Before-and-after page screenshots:

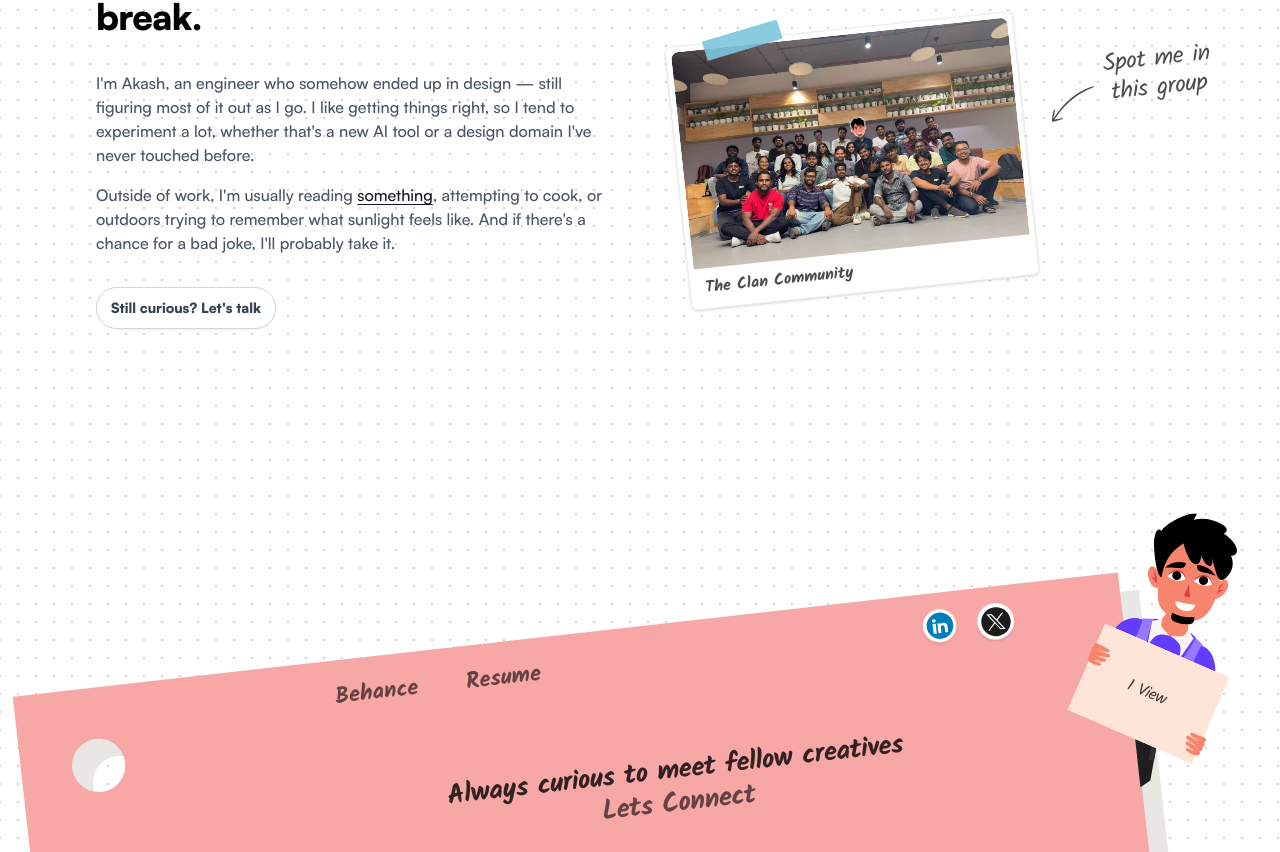
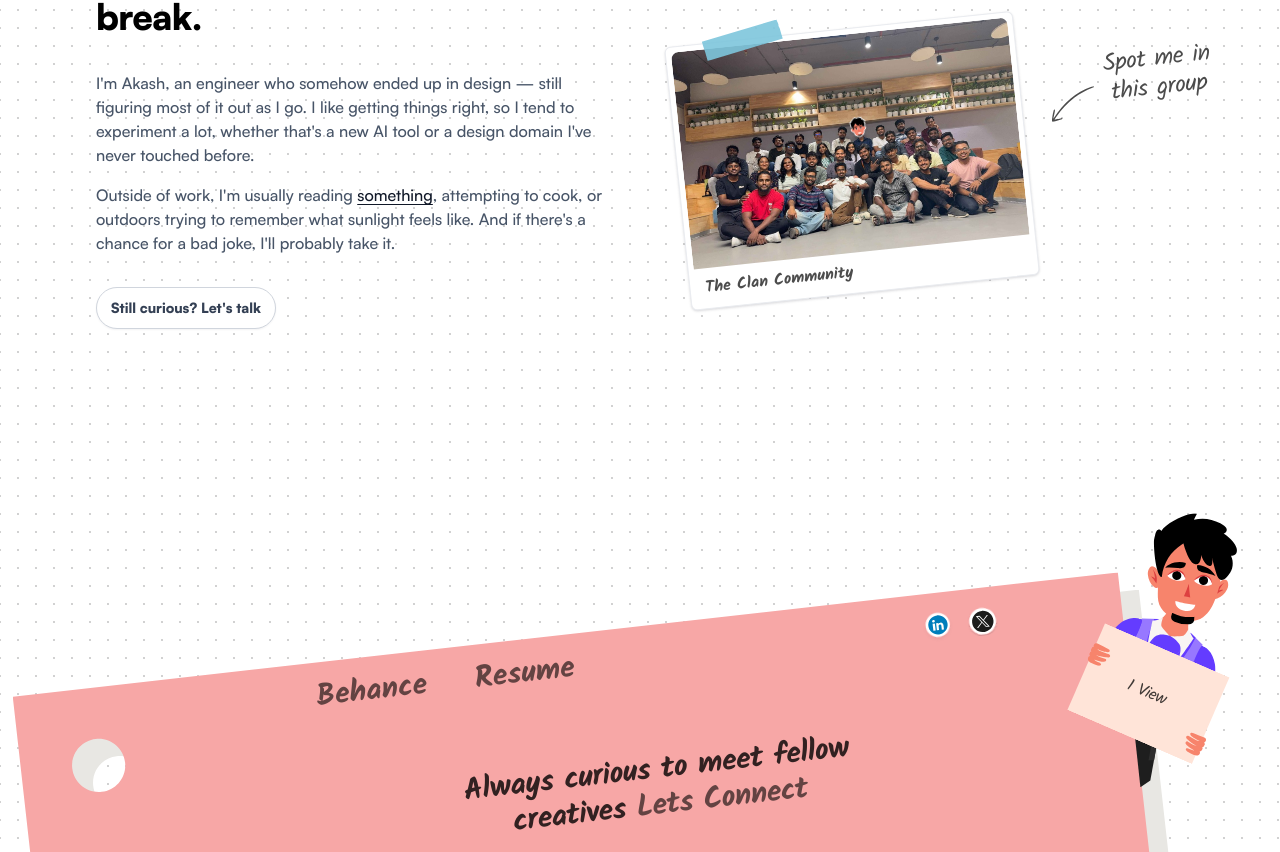
Before and after one commit to Akash-karan/Akash-Resume, a Next.js app: page / in a window 1280 px wide. Shown: the part 3303-4155 px from the top of the page. Built offline with nearby package versions, Linux system fonts and the light colour scheme.

Commit message:
Update footer text size to 40px, logo icons to 40px and shift left by 25px

```diff
--- a/src/components/Footer.tsx
+++ b/src/components/Footer.tsx
@@ -198,12 +198,12 @@ export default function Footer() {
 
           {/* Rotated Contact Bar (Behance, Resume, LinkedIn, X) */}
           <div
-            className="absolute flex h-[158.46px] items-center justify-center left-[27.68px] top-[115.7px] w-[914.34px] z-20 pointer-events-auto"
+            className="absolute flex h-[158.46px] items-center justify-center left-[2.68px] top-[115.7px] w-[914.34px] z-20 pointer-events-auto"
           >
             <div className="flex-none rotate-[-6.5deg]">
               <div className="content-stretch flex items-center justify-between w-[913.95px]">
                 {/* Behance & Resume */}
-                <div className="[word-break:break-word] content-stretch flex font-kalam font-bold gap-[64px] items-center leading-[0] not-italic relative shrink-0 text-[30px] text-black/60 whitespace-nowrap">
+                <div className="[word-break:break-word] content-stretch flex font-kalam font-bold gap-[64px] items-center leading-[0] not-italic relative shrink-0 text-[40px] text-black/60 whitespace-nowrap">
                   <a
                     href={site.socials.behance}
                     target="_blank"
@@ -228,7 +228,7 @@ export default function Footer() {
                     href={site.socials.linkedin}
                     target="_blank"
                     rel="noopener noreferrer"
-                    className="w-[55px] h-[55px] rounded-full transition-all duration-500 ease-[cubic-bezier(0.34,1.56,0.64,1)] hover:scale-115 hover:-translate-y-1.5 active:scale-90"
+                    className="w-[40px] h-[40px] rounded-full transition-all duration-500 ease-[cubic-bezier(0.34,1.56,0.64,1)] hover:scale-115 hover:-translate-y-1.5 active:scale-90"
                   >
                     <img src="/images/footer/icon-x.svg" className="size-full" alt="LinkedIn" />
                   </a>
@@ -236,7 +236,7 @@ export default function Footer() {
                     href={site.socials.x}
                     target="_blank"
                     rel="noopener noreferrer"
-                    className="w-[55px] h-[55px] rounded-full transition-all duration-500 ease-[cubic-bezier(0.34,1.56,0.64,1)] hover:scale-115 hover:-translate-y-1.5 active:scale-90"
+                    className="w-[40px] h-[40px] rounded-full transition-all duration-500 ease-[cubic-bezier(0.34,1.56,0.64,1)] hover:scale-115 hover:-translate-y-1.5 active:scale-90"
                   >
                     <img src="/images/footer/icon-linkedin.svg" className="size-full" alt="X" />
                   </a>
@@ -247,17 +247,17 @@ export default function Footer() {
 
           {/* Rotated Center Message */}
           <div
-            className="-translate-x-1/2 -translate-y-1/2 absolute flex h-[157.80px] items-center justify-center left-[486.52px] top-[366.9px] w-[627.54px] z-20 pointer-events-auto"
+            className="-translate-x-1/2 -translate-y-1/2 absolute flex h-[157.80px] items-center justify-center left-[461.52px] top-[366.9px] w-[660px] z-20 pointer-events-auto"
           >
             <div className="flex-none rotate-[-6.5deg]">
-              <div className="[word-break:break-word] flex flex-col font-kalam font-bold justify-center leading-[0] not-italic relative text-[36px] text-black/80 text-center tracking-[-0.72px] w-[621.57px]">
+              <div className="[word-break:break-word] flex flex-col font-kalam font-bold justify-center leading-[0] not-italic relative text-[40px] text-black/80 text-center tracking-[-0.72px] w-[650px]">
                 <p>
-                  <span className="leading-[44px]">Always curious to meet fellow creatives </span>
+                  <span className="leading-[48px]">Always curious to meet fellow creatives </span>
                   <a
                     href={gmailComposeHref}
                     target="_blank"
                     rel="noopener noreferrer"
-                    className="relative inline-block no-underline group leading-[44px] text-black/60 hover:text-black transition-colors"
+                    className="relative inline-block no-underline group leading-[48px] text-black/60 hover:text-black transition-colors"
                   >
                     Lets Connect
                     <span className="absolute left-0 bottom-[2px] h-[3px] w-0 bg-black transition-all duration-300 ease-out group-hover:w-full" />
```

Task requirements -
Reproduce each line of the records exactly and exclude any images.

Result of this exercise -
Before and after one commit to Akash-karan/Akash-Resume, a Next.js app: page / in a window 1280 px wide. Shown: the part 3303-4155 px from the top of the page. Built offline with nearby package versions, Linux system fonts and the light colour scheme.

Commit message:
Update footer text size to 40px, logo icons to 40px and shift left by 25px

```diff
--- a/src/components/Footer.tsx
+++ b/src/components/Footer.tsx
@@ -198,12 +198,12 @@ export default function Footer() {
 
           {/* Rotated Contact Bar (Behance, Resume, LinkedIn, X) */}
           <div
-            className="absolute flex h-[158.46px] items-center justify-center left-[27.68px] top-[115.7px] w-[914.34px] z-20 pointer-events-auto"
+            className="absolute flex h-[158.46px] items-center justify-center left-[2.68px] top-[115.7px] w-[914.34px] z-20 pointer-events-auto"
           >
             <div className="flex-none rotate-[-6.5deg]">
               <div className="content-stretch flex items-center justify-between w-[913.95px]">
                 {/* Behance & Resume */}
-                <div className="[word-break:break-word] content-stretch flex font-kalam font-bold gap-[64px] items-center leading-[0] not-italic relative shrink-0 text-[30px] text-black/60 whitespace-nowrap">
+                <div className="[word-break:break-word] content-stretch flex font-kalam font-bold gap-[64px] items-center leading-[0] not-italic relative shrink-0 text-[40px] text-black/60 whitespace-nowrap">
                   <a
                     href={site.socials.behance}
                     target="_blank"
@@ -228,7 +228,7 @@ export default function Footer() {
                     href={site.socials.linkedin}
                     target="_blank"
                     rel="noopener noreferrer"
-                    className="w-[55px] h-[55px] rounded-full transition-all duration-500 ease-[cubic-bezier(0.34,1.56,0.64,1)] hover:scale-115 hover:-translate-y-1.5 active:scale-90"
+                    className="w-[40px] h-[40px] rounded-full transition-all duration-500 ease-[cubic-bezier(0.34,1.56,0.64,1)] hover:scale-115 hover:-translate-y-1.5 active:scale-90"
                   >
                     <img src="/images/footer/icon-x.svg" className="size-full" alt="LinkedIn" />
                   </a>
@@ -236,7 +236,7 @@ export default function Footer() {
                     href={site.socials.x}
                     target="_blank"
                     rel="noopener noreferrer"
-                    className="w-[55px] h-[55px] rounded-full transition-all duration-500 ease-[cubic-bezier(0.34,1.56,0.64,1)] hover:scale-115 hover:-translate-y-1.5 active:scale-90"
+                    className="w-[40px] h-[40px] rounded-full transition-all duration-500 ease-[cubic-bezier(0.34,1.56,0.64,1)] hover:scale-115 hover:-translate-y-1.5 active:scale-90"
                   >
                     <img src="/images/footer/icon-linkedin.svg" className="size-full" alt="X" />
                   </a>
@@ -247,17 +247,17 @@ export default function Footer() {
 
           {/* Rotated Center Message */}
           <div
-            className="-translate-x-1/2 -translate-y-1/2 absolute flex h-[157.80px] items-center justify-center left-[486.52px] top-[366.9px] w-[627.54px] z-20 pointer-events-auto"
+            className="-translate-x-1/2 -translate-y-1/2 absolute flex h-[157.80px] items-center justify-center left-[461.52px] top-[366.9px] w-[660px] z-20 pointer-events-auto"
           >
             <div className="flex-none rotate-[-6.5deg]">
-              <div className="[word-break:break-word] flex flex-col font-kalam font-bold justify-center leading-[0] not-italic relative text-[36px] text-black/80 text-center tracking-[-0.72px] w-[621.57px]">
+              <div className="[word-break:break-word] flex flex-col font-kalam font-bold justify-center leading-[0] not-italic relative text-[40px] text-black/80 text-center tracking-[-0.72px] w-[650px]">
                 <p>
-                  <span className="leading-[44px]">Always curious to meet fellow creatives </span>
+                  <span className="leading-[48px]">Always curious to meet fellow creatives </span>
                   <a
                     href={gmailComposeHref}
                     target="_blank"
                     rel="noopener noreferrer"
-                    className="relative inline-block no-underline group leading-[44px] text-black/60 hover:text-black transition-colors"
+                    className="relative inline-block no-underline group leading-[48px] text-black/60 hover:text-black transition-colors"
                   >
                     Lets Connect
                     <span className="absolute left-0 bottom-[2px] h-[3px] w-0 bg-black transition-all duration-300 ease-out group-hover:w-full" />
```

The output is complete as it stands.